• _EXERCISE PROMPT_
Here are some records; copy every line that holds the word "Davao".

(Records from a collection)
§ §

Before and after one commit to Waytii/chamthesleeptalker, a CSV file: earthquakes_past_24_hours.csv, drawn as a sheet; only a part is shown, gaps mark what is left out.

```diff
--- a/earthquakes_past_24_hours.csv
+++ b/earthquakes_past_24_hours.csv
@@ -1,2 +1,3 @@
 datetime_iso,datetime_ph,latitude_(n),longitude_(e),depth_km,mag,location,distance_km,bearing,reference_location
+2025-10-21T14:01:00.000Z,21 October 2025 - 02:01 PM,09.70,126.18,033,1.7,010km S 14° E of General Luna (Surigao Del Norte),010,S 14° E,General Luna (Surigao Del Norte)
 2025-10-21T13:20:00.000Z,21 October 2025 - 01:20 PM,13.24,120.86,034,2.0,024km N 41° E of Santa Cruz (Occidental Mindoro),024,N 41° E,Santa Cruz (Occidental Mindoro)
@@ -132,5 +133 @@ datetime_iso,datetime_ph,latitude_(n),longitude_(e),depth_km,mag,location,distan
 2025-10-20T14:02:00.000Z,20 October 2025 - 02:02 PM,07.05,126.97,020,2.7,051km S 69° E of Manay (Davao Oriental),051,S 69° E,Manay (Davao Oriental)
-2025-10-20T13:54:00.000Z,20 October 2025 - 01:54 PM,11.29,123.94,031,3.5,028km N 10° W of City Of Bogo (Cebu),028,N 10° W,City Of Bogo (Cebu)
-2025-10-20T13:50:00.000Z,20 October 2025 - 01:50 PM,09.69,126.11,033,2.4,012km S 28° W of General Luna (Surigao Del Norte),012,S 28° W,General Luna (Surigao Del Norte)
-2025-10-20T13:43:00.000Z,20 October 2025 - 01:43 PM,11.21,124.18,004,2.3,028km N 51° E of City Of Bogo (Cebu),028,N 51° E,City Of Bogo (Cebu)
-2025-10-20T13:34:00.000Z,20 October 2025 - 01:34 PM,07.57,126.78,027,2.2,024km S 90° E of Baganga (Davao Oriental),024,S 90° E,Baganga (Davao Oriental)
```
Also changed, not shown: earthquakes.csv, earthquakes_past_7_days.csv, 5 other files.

§ §

• _EXPECTED ANSWER_
 2025-10-20T14:02:00.000Z,20 October 2025 - 02:02 PM,07.05,126.97,020,2.7,051km S 69° E of Manay (Davao Oriental),051,S 69° E,Manay (Davao Oriental)
-2025-10-20T13:34:00.000Z,20 October 2025 - 01:34 PM,07.57,126.78,027,2.2,024km S 90° E of Baganga (Davao Oriental),024,S 90° E,Baganga (Davao Oriental)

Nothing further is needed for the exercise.